### WHAT YOU HAVE TO DO
Only the lines that hold the word "link" are wanted from this listing.

+===+

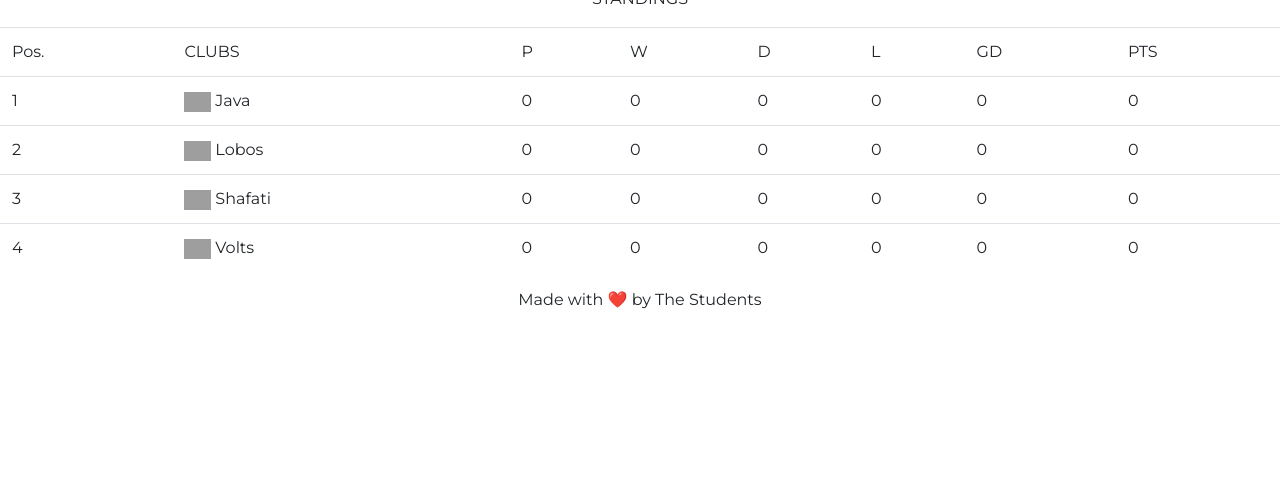
After one commit to Abumib/AUN-Sport-web-App, a Node server app: page /football in a window 1280 px wide. The commit adds this page. Shown: the part 315-800 px from the top of the page. Run offline with Node 20, Linux system fonts and the light colour scheme; some libraries are stand-ins or nearby versions; grey boxes are pictures that could not be loaded.

Commit message:
Initial Authentication

```diff
--- a/app.js
+++ b/app.js
@@ -1,19 +1,110 @@
 //jshint esversion:6
+require('dotenv').config() //used to hide our API keys, AWSkey secret keys in genral
 const express = require("express");
 const bodyParser = require("body-parser");
 const ejs = require("ejs");
 const _ = require("lodash");
 const mongoose = require("mongoose");
+const session = require('express-session');
+const passport = require("passport");
+const passportLocalMongoose = require("passport-local-mongoose")
 
 const app = express();
+
 app.set('view engine', 'ejs'); // the view engine we are using is ejs. THis is the view engine we are using for templating. EJS is used for templating
 app.use(bodyParser.urlencoded({extended: true}));
 app.use(express.static("public"));
+
+app.use(session({
+secret: 'keyboard cat',
+resave: false,
+saveUninitialized: false,
+
+}));
+
+app.use(passport.initialize());
+app.use(passport.session());
+
+mongoose.connect("mongodb://localhost:27017/AunSports", {useNewUrlParser: true});
+
+const adminSchema = new mongoose.Schema({
+    email: String,
+    password: String
+});
+
+adminSchema.plugin(passportLocalMongoose);
+
+//Schema for our admins that will edit the website.
+const User = new mongoose.model("admins", adminSchema); //User in bracket is the name of our collection using userSchema
+
+passport.use(User.createStrategy());
+//This will serialize and deserialize our cookies
+passport.serializeUser(User.serializeUser());
+passport.deserializeUser(User.deserializeUser());
 
 app.get("/", function(req,res){
   res.render("home");
 });
 
+app.get("/basketball", function(req,res){
+  res.render("Basketball");
+});
+
+app.get("/football", function(req,res){
+  res.render("Football");
+});
+
+app.get("/login", function(req, res){
+  res.render("Login");
+});
+
+app.get("/register", function(req,res){
+ res.render("register");
+});
+
+app.post("/register", function(req,res){
+  User.register({username: req.body.username}, req.body.password, function(err, user){
+      if(err){
+        console.log(err);
+        res.redirect("/register");
+      }else{
+        passport.authenticate("local")(req, res, function(){ //if the authentication was successful, then enter the callback function
+          res.redirect("/edit"); //Now we need to create a secrets rout because ig out user is authenticated, he should be able to go to secrests page anytime.
+        });
+      }
+    });
+  });
+
+app.post("/login", function(req,res){
+  const user = new User({
+    username: req.body.username,
+    password:req.body.password
+  });
+  req.login(user, function(err){
+    if(err){
+      console.log(err);
+    }else{
+      passport.authenticate("local")(req,res, function(){
+        res.redirect("/edit");
+      });
+    }
+  });
+
+});
+
+app.get("/logout", function(req,res){
+  req.logout();//this is a passport function you can find in ww.passportjs.org
+  res.redirect("/");
+});
+
+app.get("/edit", function(req,res){
+    if(req.isAuthenticated()){
+      res.render("edit");
+    }else{
+      res.redirect("/login");
+    }
+});
+
 app.listen(3000, function(){
   console.log("Server has started at port 3000");
 });
--- a/public/css/styles.css
+++ b/public/css/styles.css
@@ -0,0 +1,25 @@
+body{
+  font-family:"Montserrat";
+  text-align:center;
+}
+
+h1,h2,h3,h4,h5,h6{
+  font-family: 'Montserrat-Bold';
+}
+
+
+.navbar{
+  padding: 1.5rem 9rem 1.5rem;
+   /*top left&righ bottom*/
+   width:100%;
+}
+
+.nav-link{
+  font-size: 1.2rem;
+  font-family:"Montserrat";
+
+}
+
+.navbar-brand{
+  font-size: 2rem;
+}
--- /dev/null
+++ b/views/Football.ejs
@@ -0,0 +1,77 @@
+<!DOCTYPE html>
+<html lang="en">
+
+<%- include("partials/header"); -%>
+    <div class="main1">
+        <div class="main2 table-responsive">
+            <center>
+                <h2> AUN LEAGUE <br> <img class="flag" src="https://cdn.pixabay.com/photo/2021/01/19/18/45/field-5932123_960_720.jpg" height="150px"></h2>
+                <p class="pt">STANDINGS</p>
+                <table class="table">
+                    <thead>
+                        <td>Pos.</td>
+                        <td class="name">CLUBS</td>
+                        <td>P</td>
+                        <td>W</td>
+                        <td>D</td>
+                        <td>L</td>
+                        <td>GD</td>
+                        <td>PTS</td>
+                    </thead>
+                    <tbody>
+                        <tr class="top">
+                            <td>1</td>
+                            <td class="name"><img class="logo" src="https://cdn.pixabay.com/photo/2021/09/16/00/47/animal-6628024_960_720.jpg" height="20px">
+                                Java</td>
+                            <td>0</td>
+                            <td>0</td>
+                            <td>0</td>
+                            <td>0</td>
+                            <td>0</td>
+                            <td>0</td>
+                        </tr>
+                        <tr class="top">
+                            <td>2</td>
+                            <td class="name"><img class="logo" src="https://cdn.pixabay.com/photo/2021/09/16/00/47/animal-6628024_960_720.jpg" height="20px">
+                                Lobos</td>
+                            <td>0</td>
+                            <td>0</td>
+                            <td>0</td>
+                            <td>0</td>
+                            <td>0</td>
+                            <td>0</td>
+                        </tr>
+                        <tr class="top">
+                            <td>3</td>
+                            <td class="name"><img class="logo" src="https://cdn.pixabay.com/photo/2021/09/16/00/47/animal-6628024_960_720.jpg" height="20px">
+                                Shafati</td>
+                            <td>0</td>
+                            <td>0</td>
+                            <td>0</td>
+                            <td>0</td>
+                            <td>0</td>
+                            <td>0</td>
+                        </tr>
+                        <tr class="top">
+                            <td>4</td>
+                            <td class="name"><img class="logo" src="https://cdn.pixabay.com/photo/2021/09/16/00/47/animal-6628024_960_720.jpg" height="20px">
+                                Volts</td>
+                            <td>0</td>
+                            <td>0</td>
+                            <td>0</td>
+                            <td>0</td>
+                            <td>0</td>
+                            <td>0</td>
+                        </tr>
+
+
+                    </tbody>
+                </table>
+            </center>
+        </div>
+    </div>
+
+<%- include("partials/footer"); -%>
+</body>
+
+</html>
--- a/views/partials/footer.ejs
+++ b/views/partials/footer.ejs
@@ -0,0 +1,4 @@
+<div class="footer-padding"></div>
+  <div class="footer">
+    <p>Made with ❤️ by The Students</p>
+  </div>
--- a/views/partials/header.ejs
+++ b/views/partials/header.ejs
@@ -0,0 +1,63 @@
+<head>
+    <meta charset="UTF-8">
+    <meta name="viewport" content="width=device-width, initial-scale=1.0">
+    <meta http-equiv="X-UA-Compatible" content="ie=edge">
+    <title>Sport Zone</title>
+    <!-- Google Font -->
+    <link href="https://fonts.googleapis.com/css?family=Montserrat|Ubuntu&display=swap" rel="stylesheet">
+
+    <!-- Bootstrapscript -->
+    <link rel="stylesheet" href="https://stackpath.bootstrapcdn.com/bootstrap/4.3.1/css/bootstrap.min.css" integrity="sha384-ggOyR0iXCbMQv3Xipma34MD+dH/1fQ784/j6cY/iJTQUOhcWr7x9JvoRxT2MZw1T" crossorigin="anonymous">
+    <!-- fontawesome -->
+  <script defer src="https://use.fontawesome.com/releases/v5.7.1/js/all.js" integrity="sha384-eVEQC9zshBn0rFj4+TU78eNA19HMNigMviK/PU/FFjLXqa/GKPgX58rvt5Z8PLs7" crossorigin="anonymous"></script>
+
+    <link rel="stylesheet" href="/css/styles.css">
+    <script src="https://code.jquery.com/jquery-3.3.1.slim.min.js" integrity="sha384-q8i/X+965DzO0rT7abK41JStQIAqVgRVzpbzo5smXKp4YfRvH+8abtTE1Pi6jizo" crossorigin="anonymous"></script>
+    <script src="https://cdnjs.cloudflare.com/ajax/libs/popper.js/1.14.7/umd/popper.min.js" integrity="sha384-UO2eT0CpHqdSJQ6hJty5KVphtPhzWj9WO1clHTMGa3JDZwrnQq4sF86dIHNDz0W1" crossorigin="anonymous"></script>
+    <script src="https://stackpath.bootstrapcdn.com/bootstrap/4.3.1/js/bootstrap.min.js" integrity="sha384-JjSmVgyd0p3pXB1rRibZUAYoIIy6OrQ6VrjIEaFf/nJGzIxFDsf4x0xIM+B07jRM" crossorigin="anonymous"></script>
+
+</head>
+
+<body>
+    <div class="container-fluid">
+
+        <nav class="navbar navbar-expand-lg sticky-top bg-dark">
+            <a href="/" class="navbar-brand text-light">Sport</a>
+
+            <button class="navbar-toggler" type="button" data-toggle="collapse" data-target="#myNavbarItem"
+                aria-controls="myNavbarItem" aria-expanded="false" aria-label="toggle navigation">
+                <span class="navbar-toggler-icon bg-light"></span>
+            </button>
+
+            <div class="collapse navbar-collapse" id="myNavbarItem">
+                <ul class="navbar-nav">
+                    <li class="navbar-item">
+                        <a href="/" class="nav-link">Home</a>
+                    </li>
+                    <li class="nav-item">
+                        <a href="Football" class="nav-link">Football</a>
+                    </li>
+                    <li class="nav-item">
+                        <a href="Basketball" class="nav-link">BasketBall</a>
+                    </li>
+
+                    <!-- drop down -->
+                    <li class="nav-item dropdown">
+                        <a href="#" class="nav-link dropdown-toggle" id="navbardrop" data-toggle="dropdown">
+                            Account
+                        </a>
+
+                        <div class="dropdown-menu">
+                            <a href="#" class="dropdown-item">Sign Up</a>
+                            <a href="#" class="dropdown-item">Login</a>
+                            <!-- <a href="#" class="dropdown-item"></a> -->
+                        </div>
+                    </li>
+
+
+
+                </ul>
+            </div>
+
+        </nav>
+    </div>
```
Also changed, not shown: package.json (added, +27 -0 lines), views/Basketball.ejs (added, +77 -0 lines), views/Login.ejs (added, +42 -0 lines), views/edit.ejs (added, +11 -0 lines), views/home.ejs (+108 -8 lines), views/register.ejs (added, +41 -0 lines), 2 other files.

+===+

### EXERCISE SOLUTION
+.nav-link{
+    <link href="https://fonts.googleapis.com/css?family=Montserrat|Ubuntu&display=swap" rel="stylesheet">
+    <link rel="stylesheet" href="https://stackpath.bootstrapcdn.com/bootstrap/4.3.1/css/bootstrap.min.css" integrity="sha384-ggOyR0iXCbMQv3Xipma34MD+dH/1fQ784/j6cY/iJTQUOhcWr7x9JvoRxT2MZw1T" crossorigin="anonymous">
+    <link rel="stylesheet" href="/css/styles.css">
+                        <a href="/" class="nav-link">Home</a>
+                        <a href="Football" class="nav-link">Football</a>
+                        <a href="Basketball" class="nav-link">BasketBall</a>
+                        <a href="#" class="nav-link dropdown-toggle" id="navbardrop" data-toggle="dropdown">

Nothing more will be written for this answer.